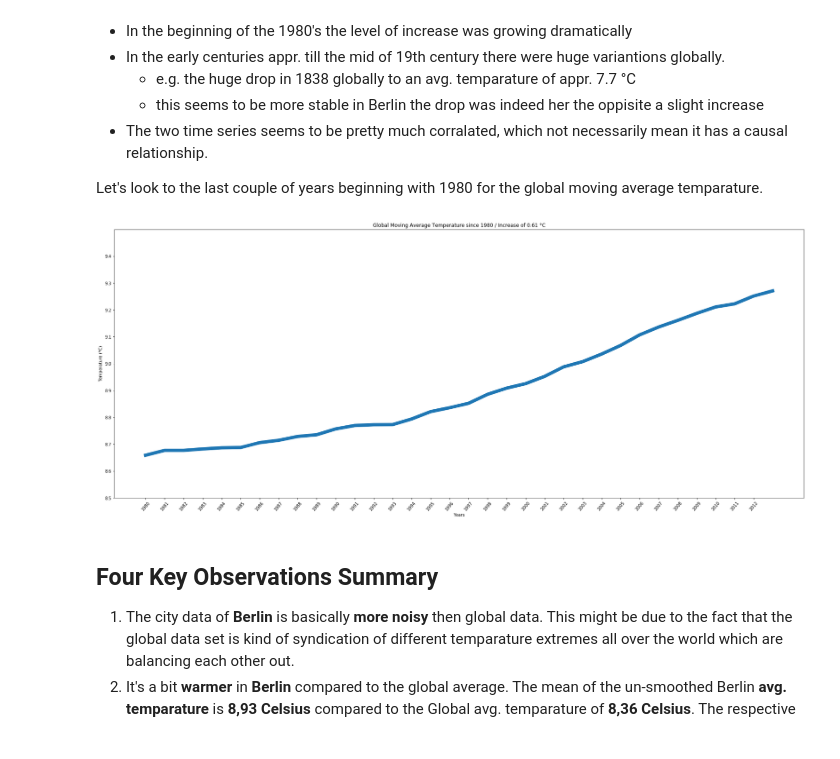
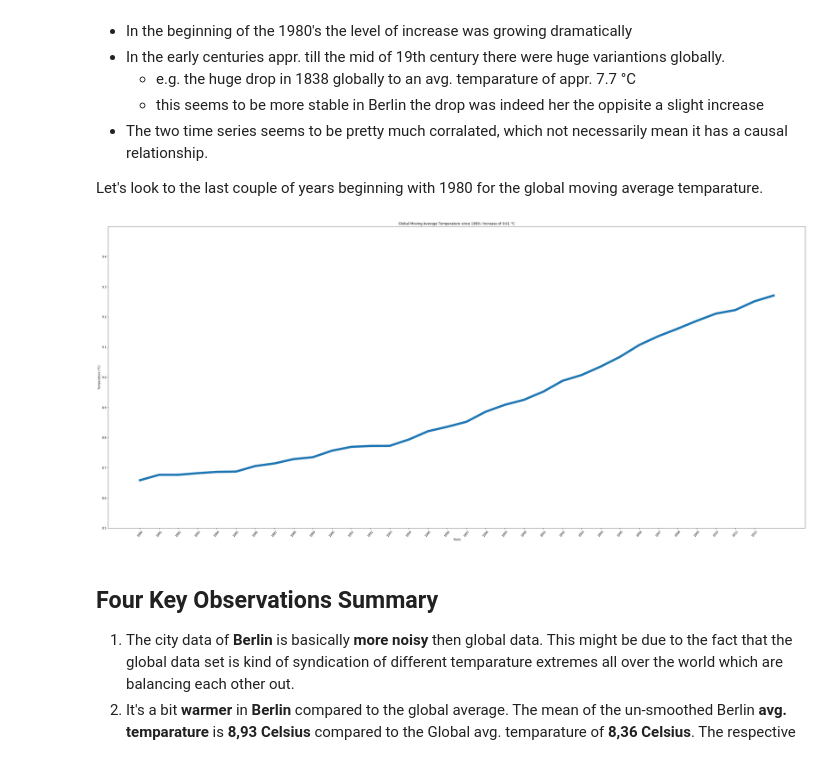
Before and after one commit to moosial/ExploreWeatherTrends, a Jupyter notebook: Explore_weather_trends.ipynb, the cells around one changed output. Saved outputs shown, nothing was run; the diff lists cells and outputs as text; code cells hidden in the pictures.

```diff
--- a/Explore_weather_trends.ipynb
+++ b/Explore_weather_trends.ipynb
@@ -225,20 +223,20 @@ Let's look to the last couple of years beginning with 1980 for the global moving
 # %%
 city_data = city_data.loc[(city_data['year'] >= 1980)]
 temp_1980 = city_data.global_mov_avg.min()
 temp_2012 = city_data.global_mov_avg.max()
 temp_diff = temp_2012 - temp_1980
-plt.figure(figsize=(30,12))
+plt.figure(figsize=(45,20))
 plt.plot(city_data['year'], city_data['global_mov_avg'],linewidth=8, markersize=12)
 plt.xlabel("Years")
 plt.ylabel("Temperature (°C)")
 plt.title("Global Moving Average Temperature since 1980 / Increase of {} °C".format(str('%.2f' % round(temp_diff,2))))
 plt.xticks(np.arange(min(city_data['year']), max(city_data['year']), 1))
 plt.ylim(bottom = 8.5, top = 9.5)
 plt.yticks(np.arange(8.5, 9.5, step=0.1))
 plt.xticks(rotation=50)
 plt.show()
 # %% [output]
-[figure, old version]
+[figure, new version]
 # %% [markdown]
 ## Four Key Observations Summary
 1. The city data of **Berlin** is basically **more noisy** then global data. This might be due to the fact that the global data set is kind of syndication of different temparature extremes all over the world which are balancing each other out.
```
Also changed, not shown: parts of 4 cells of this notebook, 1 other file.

--*--

_What the exercise asks_
An exact copy of the entries above is required; pictures are not part of it.

_Result of this task_
Before and after one commit to moosial/ExploreWeatherTrends, a Jupyter notebook: Explore_weather_trends.ipynb, the cells around one changed output. Saved outputs shown, nothing was run; the diff lists cells and outputs as text; code cells hidden in the pictures.

```diff
--- a/Explore_weather_trends.ipynb
+++ b/Explore_weather_trends.ipynb
@@ -225,20 +223,20 @@ Let's look to the last couple of years beginning with 1980 for the global moving
 # %%
 city_data = city_data.loc[(city_data['year'] >= 1980)]
 temp_1980 = city_data.global_mov_avg.min()
 temp_2012 = city_data.global_mov_avg.max()
 temp_diff = temp_2012 - temp_1980
-plt.figure(figsize=(30,12))
+plt.figure(figsize=(45,20))
 plt.plot(city_data['year'], city_data['global_mov_avg'],linewidth=8, markersize=12)
 plt.xlabel("Years")
 plt.ylabel("Temperature (°C)")
 plt.title("Global Moving Average Temperature since 1980 / Increase of {} °C".format(str('%.2f' % round(temp_diff,2))))
 plt.xticks(np.arange(min(city_data['year']), max(city_data['year']), 1))
 plt.ylim(bottom = 8.5, top = 9.5)
 plt.yticks(np.arange(8.5, 9.5, step=0.1))
 plt.xticks(rotation=50)
 plt.show()
 # %% [output]
-[figure, old version]
+[figure, new version]
 # %% [markdown]
 ## Four Key Observations Summary
 1. The city data of **Berlin** is basically **more noisy** then global data. This might be due to the fact that the global data set is kind of syndication of different temparature extremes all over the world which are balancing each other out.
```
Also changed, not shown: parts of 4 cells of this notebook, 1 other file.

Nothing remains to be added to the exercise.